**Work item**: Below are records. Copy every line with "that" in it.

[User interface change data]
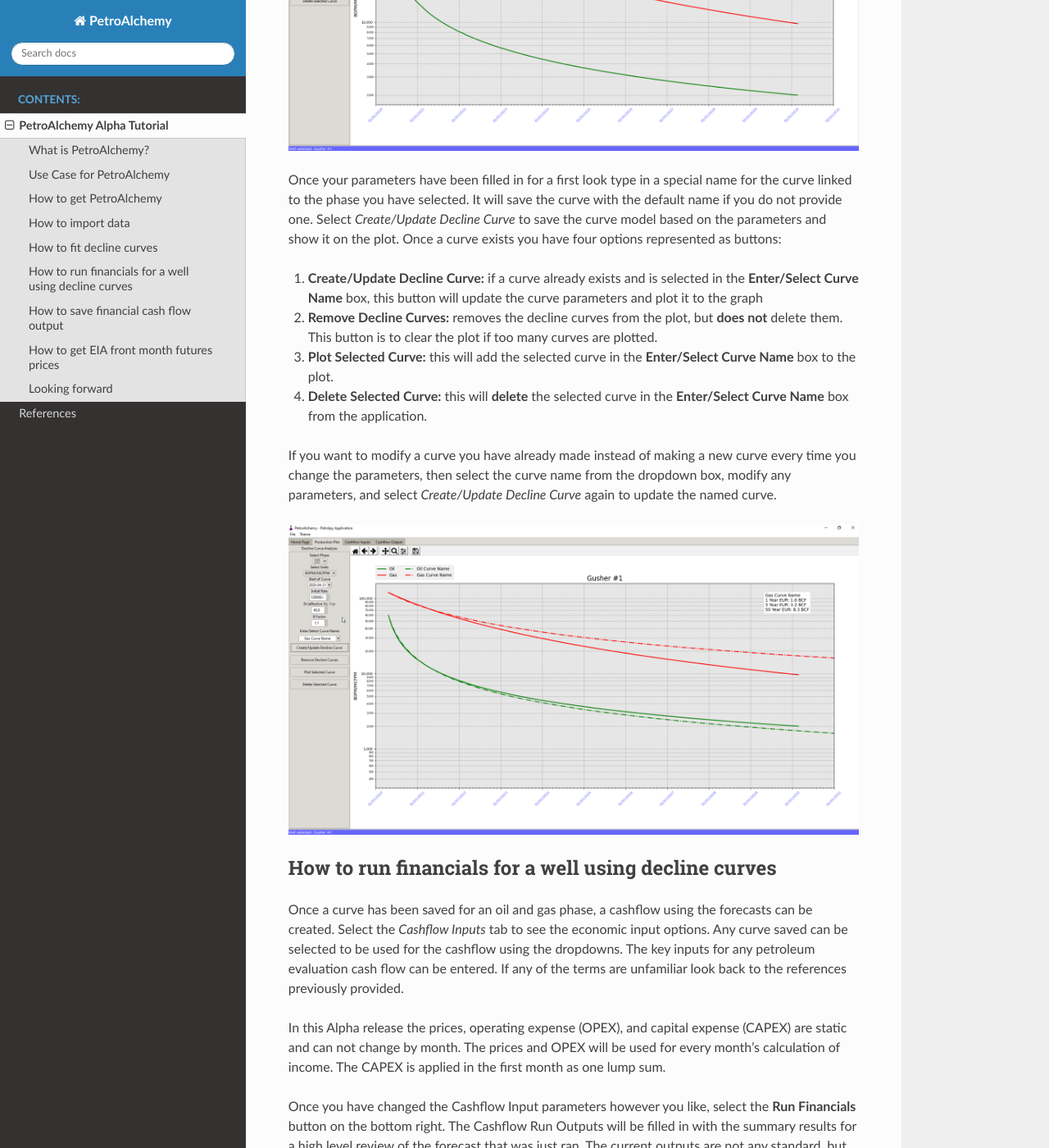
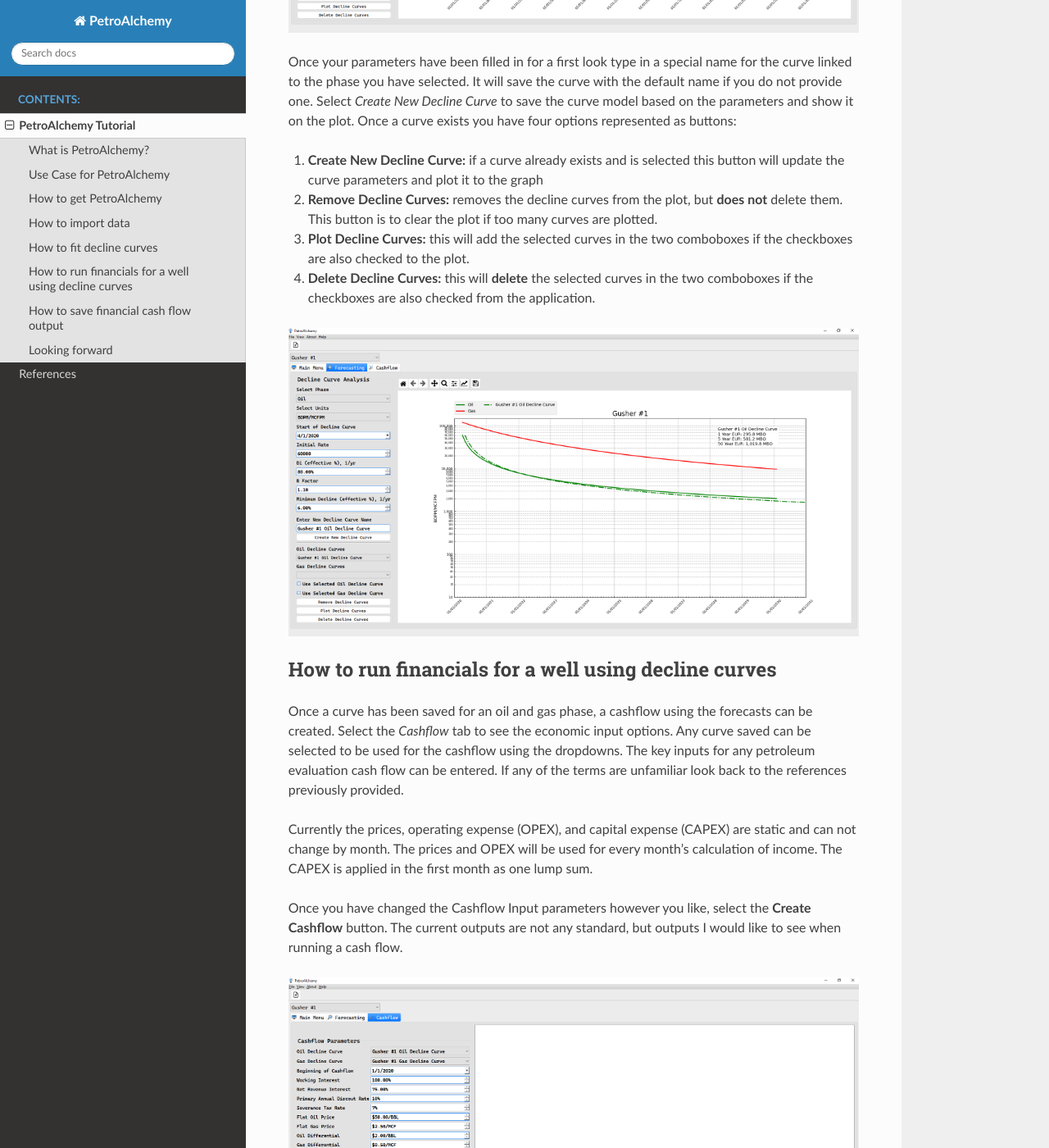
Before and after one commit to mwentzWW/PetroAlchemy, a Sphinx documentation site: the page built from docs/tutorial.rst, in a window 1280 px wide and 1400 px high, scrolled down 3484 px. Shown: the whole window at 82% size. Built offline with Sphinx 7.4.7 and the Read the Docs theme 2.0.0, drawn with Linux system fonts in a browser that asks for light colours; some of the changed text lies outside the part shown.

Commit message:
update documentation for Qt changes

```diff
--- a/docs/conf.py
+++ b/docs/conf.py
@@ -23,7 +23,7 @@ copyright = "2020, Michael Wentz"
 author = "Michael Wentz"
 
 # The full version, including alpha/beta/rc tags
-release = "v0.2.0"
+release = "v0.3.0-beta"
 
 
 # -- General configuration ---------------------------------------------------
--- a/docs/index.rst
+++ b/docs/index.rst
@@ -5,7 +5,7 @@ Welcome to PetroAlchemy's documentation!
    :maxdepth: 2
    :caption: Contents:
 
-   alpha_tutorial
+   tutorial
    references
 
 
--- a/docs/alpha_tutorial.rst
+++ b/docs/tutorial.rst
@@ -1,23 +1,18 @@
-PetroAlchemy Alpha Tutorial
+PetroAlchemy Tutorial
 ===========================
 .. contents::
 
-.. image:: img/alpha_introduction.gif
+.. image:: img/preview_0.3.0-beta.gif
 
 What is PetroAlchemy?
 ---------------------
 
-PetroAlchemy is a desktop application written using python and tkinter.
+PetroAlchemy is a desktop application written using python for the backend and Qt for the frontend.
 Python is a very popular general purpose coding language. It is used to
 create websites, machine learning models, and data science tools. If you
 would like to learn more I would encourage you to go to
 `python.org <https://www.python.org/>`__ and read the documentation.
-Tkinter is a standard library included with python used to create
-desktop applications, which means it is supported and packaged with
-python instead of a 3rd party. I used tkinter to simplify my code and
-reduce time to launch. Tkinter may not remain as the gui interface
-permanently. There are more advanced gui tools such as Qt, but at the
-moment I am not comfortable enough with the Qt API.
+Qt is a mature Graphical User Interface (GUI) framwork for cross-platform development with Python or C++.
 
 With the basic coding technical introduction aside, PetroAlchemy is
 essentially a tool to import a production file for an oil or gas well
@@ -54,8 +49,7 @@ production.
 How to get PetroAlchemy
 -----------------------
 
-The first release of the package is available in Alpha phase. The
-easiest way to get the software if you are using a Windows 64-bit
+The easiest way to get the latest version if you are using a Windows 64-bit
 machine is to download the Windows installer from the `README
 <https://github.com/mwentzWW/PetroAlchemy>`__ installation section. If
 you do not know if you are running 32-bit or 64-bit then type *about
@@ -93,16 +87,16 @@ application. You can import multiple wells at once if your file has more than on
 
 Once the application is running you can import your data by clicking the
 **Import Well Data** button on the home page, or by clicking File >
-Import Production. After a successful import the data is available to be
+Import Production, or clicking the icon in the toolbar. After a successful import the data is available to be
 selected as the well for analysis by selecting it using the dropdown box
 on the home page.
 
 How to fit decline curves
 -------------------------
 
-You can select which well to analyze by using the dropdown box on the home page. The current well selected will appear in the status bar in blue at the bottom of the screen. You can also go to the next well by pressing **ctrl+j**, and go to the previous well by pressing **ctrl+f**.
+You can select which well to analyze by using the dropdown box under the toolbar.
 
-The selected well’s production will be shown on the **Production Plot**
+The selected well’s production will be shown on the **Forecasting**
 tab. Click the tab to view the data you just imported. On the left side
 of the screen you will see all of the decline curve parameters for Arps Decline. PetroAlchemy will use either an exponential, hyperbolic, or harmonic decline depending on what *B Factor* is selected. PetroAlchemy will automatically switch to exponential terminal decline based on the *minimim decline* selected. This tool is only useful if you have a reasonable
 understanding of how decline curves are constructed. For a refresher on
@@ -120,16 +114,13 @@ first year of production imported.
 Once your parameters have been filled in for a first look type in a
 special name for the curve linked to the phase you have selected. It
 will save the curve with the default name if you do not provide one.
-Select *Create/Update Decline Curve* to save the curve model based on
+Select *Create New Decline Curve* to save the curve model based on
 the parameters and show it on the plot. Once a curve exists you have four options represented as buttons:
 
-#. **Create/Update Decline Curve:** if a curve already exists and is selected in the **Enter/Select Curve Name** box, this button will update the curve parameters and plot it to the graph
+#. **Create New Decline Curve:** if a curve already exists and is selected this button will update the curve parameters and plot it to the graph
 #. **Remove Decline Curves:** removes the decline curves from the plot, but **does not** delete them. This button is to clear the plot if too many curves are plotted.
-#. **Plot Selected Curve:** this will add the selected curve in the **Enter/Select Curve Name** box to the plot.
-#. **Delete Selected Curve:** this will **delete** the selected curve in the **Enter/Select Curve Name** box from the application.
-
-If you want to modify a curve you have already made instead of making a new curve every time you change the parameters, then select the curve name from the dropdown box, modify any parameters, and select *Create/Update Decline
-Curve* again to update the named curve.
+#. **Plot Decline Curves:** this will add the selected curves in the two comboboxes if the checkboxes are also checked to the plot.
+#. **Delete Decline Curves:** this will **delete** the selected curves in the two comboboxes if the checkboxes are also checked from the application.
 
 .. image:: img/forecast_plot_example.png
 
@@ -137,41 +128,29 @@ How to run financials for a well using decline curves
 -----------------------------------------------------
 
 Once a curve has been saved for an oil and gas phase, a cashflow using
-the forecasts can be created. Select the *Cashflow Inputs* tab to see
+the forecasts can be created. Select the *Cashflow* tab to see
 the economic input options. Any curve saved can be selected to be used
 for the cashflow using the dropdowns. The key inputs for any petroleum
 evaluation cash flow can be entered. If any of the terms are unfamiliar
 look back to the references previously provided.
 
-In this Alpha release the prices, operating expense (OPEX), and capital
+Currently the prices, operating expense (OPEX), and capital
 expense (CAPEX) are static and can not change by month. The prices and
 OPEX will be used for every month’s calculation of income. The CAPEX is
 applied in the first month as one lump sum.
 
 Once you have changed the Cashflow Input parameters however you like,
-select the **Run Financials** button on the bottom right. The Cashflow
-Run Outputs will be filled in with the summary results for a high level
-review of the forecast that was just ran. The current outputs are not
+select the **Create Cashflow** button. The current outputs are not
 any standard, but outputs I would like to see when running a cash flow.
 
 .. image:: img/cashflow_inputs_run_example.png
-
-You can also view the simple text output of the cashflow by month by
-selecting the **Cashflow Output** tab. Currently you cannot group the
-output in the application in any way, by year for example, but that
-could be added if requested.
 
 How to save financial cash flow output
 --------------------------------------
 
 You can save the entire cashflow output run to excel by selecting **File
-> Save Cashflow**. Once exported to excel it is easy to use a pivot
+> Export Cashflow**. Once exported to excel it is easy to use a pivot
 table to change or alter the data in how you would like to see it.
-
-How to get EIA front month futures prices
------------------------------------------
-
-If you want PetroAlchemy to automatically use the WTI and Natural Gas futures front month contract prices, then you need to get a free API key from eia.gov `here <https://www.eia.gov/opendata/register.php/>`__. Once you register and receive an API key from eia.gov, find your **app_settings.json** file which should be in your **PetroAlchemy** folder you installed the program in. Open the json file and replace **EIA_API_KEY** with your API key eia.gov emailed you. Make sure your api key is surrounded by quotes in the json file. Now PetroAlchemy will pull the front month prices and place them as the oil and gas prices on the **Cashflow Input** tab.
 
 Looking forward
 ---------------
@@ -183,9 +162,6 @@ licenses for software used in decline curve analysis. My goal is to
 provide tools through open source that will improve with community
 contributions and feedback.
 
-Before sharing this project I do not know
-how many people will find this useful, but I want to help foster
-collaboration for open source petroleum engineering tools and projects.
 In my view PetroAlchemy is one of many tools that will be created by the
 petroleum open source community. If you have ideas for PetroAlchemy
 please create a new issue with a feature request on the project’s
```
Also changed, not shown: other parts of docs/tutorial.rst (+1 -1 lines), README.md (+8 -8 lines), docs/img/cashflow_inputs_run_example.png, docs/img/forecast_plot_example.png, docs/img/production_plot_example.png, 2 other files.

**Reply to the exercise**:
Before and after one commit to mwentzWW/PetroAlchemy, a Sphinx documentation site: the page built from docs/tutorial.rst, in a window 1280 px wide and 1400 px high, scrolled down 3484 px. Shown: the whole window at 82% size. Built offline with Sphinx 7.4.7 and the Read the Docs theme 2.0.0, drawn with Linux system fonts in a browser that asks for light colours; some of the changed text lies outside the part shown.
-review of the forecast that was just ran. The current outputs are not
-output in the application in any way, by year for example, but that
 provide tools through open source that will improve with community
 In my view PetroAlchemy is one of many tools that will be created by the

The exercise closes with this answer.